Ely Cathedral, proud and strong, stands atop her island surveying all below her. In the bright sunshine she can be seen from miles away but when the mist rolls in and wraps its vaporous fingers around the fenlands, she is like a galleon in full sail riding atop the mist; she becomes the ‘Ship of the
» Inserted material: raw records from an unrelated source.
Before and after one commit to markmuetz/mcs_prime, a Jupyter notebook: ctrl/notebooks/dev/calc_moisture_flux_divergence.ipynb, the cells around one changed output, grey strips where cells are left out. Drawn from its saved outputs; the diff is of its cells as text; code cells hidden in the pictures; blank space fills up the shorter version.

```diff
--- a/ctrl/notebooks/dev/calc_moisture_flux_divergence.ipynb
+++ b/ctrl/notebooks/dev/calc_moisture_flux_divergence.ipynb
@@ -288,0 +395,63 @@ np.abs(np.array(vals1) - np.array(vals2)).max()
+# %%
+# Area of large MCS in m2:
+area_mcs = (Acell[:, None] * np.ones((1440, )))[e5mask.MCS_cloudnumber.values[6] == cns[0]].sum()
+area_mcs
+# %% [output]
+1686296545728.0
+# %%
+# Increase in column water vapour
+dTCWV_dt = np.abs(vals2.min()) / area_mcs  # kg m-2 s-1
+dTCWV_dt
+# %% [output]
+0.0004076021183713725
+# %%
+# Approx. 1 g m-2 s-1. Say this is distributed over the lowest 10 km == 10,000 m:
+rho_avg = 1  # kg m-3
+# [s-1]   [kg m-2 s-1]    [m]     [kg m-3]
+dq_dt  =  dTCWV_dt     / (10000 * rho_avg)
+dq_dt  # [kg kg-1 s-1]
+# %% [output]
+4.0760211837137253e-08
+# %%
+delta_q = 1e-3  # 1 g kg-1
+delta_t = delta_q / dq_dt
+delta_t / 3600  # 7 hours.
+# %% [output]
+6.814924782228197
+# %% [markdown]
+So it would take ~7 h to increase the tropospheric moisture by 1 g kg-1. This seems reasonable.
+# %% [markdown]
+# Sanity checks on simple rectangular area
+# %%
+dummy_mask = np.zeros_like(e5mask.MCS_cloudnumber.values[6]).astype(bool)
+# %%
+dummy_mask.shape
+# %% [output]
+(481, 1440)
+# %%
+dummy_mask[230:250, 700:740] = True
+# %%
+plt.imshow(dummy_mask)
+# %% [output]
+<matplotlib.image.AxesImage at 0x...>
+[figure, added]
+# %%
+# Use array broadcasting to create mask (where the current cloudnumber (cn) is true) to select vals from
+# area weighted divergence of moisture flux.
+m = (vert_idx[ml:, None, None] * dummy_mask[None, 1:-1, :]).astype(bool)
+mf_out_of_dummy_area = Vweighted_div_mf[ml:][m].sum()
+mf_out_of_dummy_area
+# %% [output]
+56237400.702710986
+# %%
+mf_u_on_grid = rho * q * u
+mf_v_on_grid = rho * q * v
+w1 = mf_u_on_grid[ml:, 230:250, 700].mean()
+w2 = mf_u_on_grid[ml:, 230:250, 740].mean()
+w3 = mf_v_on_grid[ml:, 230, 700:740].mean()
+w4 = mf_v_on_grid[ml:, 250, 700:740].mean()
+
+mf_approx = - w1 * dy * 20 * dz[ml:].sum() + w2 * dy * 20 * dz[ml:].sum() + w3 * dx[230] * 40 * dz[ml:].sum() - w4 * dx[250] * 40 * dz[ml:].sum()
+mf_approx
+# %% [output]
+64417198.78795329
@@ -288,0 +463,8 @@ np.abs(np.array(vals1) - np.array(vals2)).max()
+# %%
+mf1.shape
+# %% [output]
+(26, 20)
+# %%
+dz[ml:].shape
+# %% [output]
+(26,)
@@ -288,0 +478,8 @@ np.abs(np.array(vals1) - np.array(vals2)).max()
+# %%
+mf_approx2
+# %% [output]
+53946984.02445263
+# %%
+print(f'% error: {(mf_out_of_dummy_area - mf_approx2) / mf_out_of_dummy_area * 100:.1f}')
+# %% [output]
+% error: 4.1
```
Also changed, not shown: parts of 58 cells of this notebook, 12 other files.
The fenlands were once a place full of foreboding, and the boundaries – where the land gave way to the water-logged marshes – became the stamping ground of many a thief who lay in wait for unwary pilgrims on their way to the Isle of Ely to give thanks to God in the great cathedral, or for travellers who were hoping to sell their wares, make deals or just rest awhile before continuing on their journey. The threat of eternal damnation in the fires of hell that many victims warned of whilst their meagre purses were emptied affected these robbers not. Travellers and merchants were easy prey, and the clergy were as much to be despised as the conquering Norman invaders. Such things caused these robbers no concern, for in their eyes the Lord had long since banished them from his charity. They were already damned; the raging fires had already scorched the soles of their feet. And when offered salvation they would merely crack a disdainful smile and laugh in the face of those who presented such weak and panic-stricken last deals.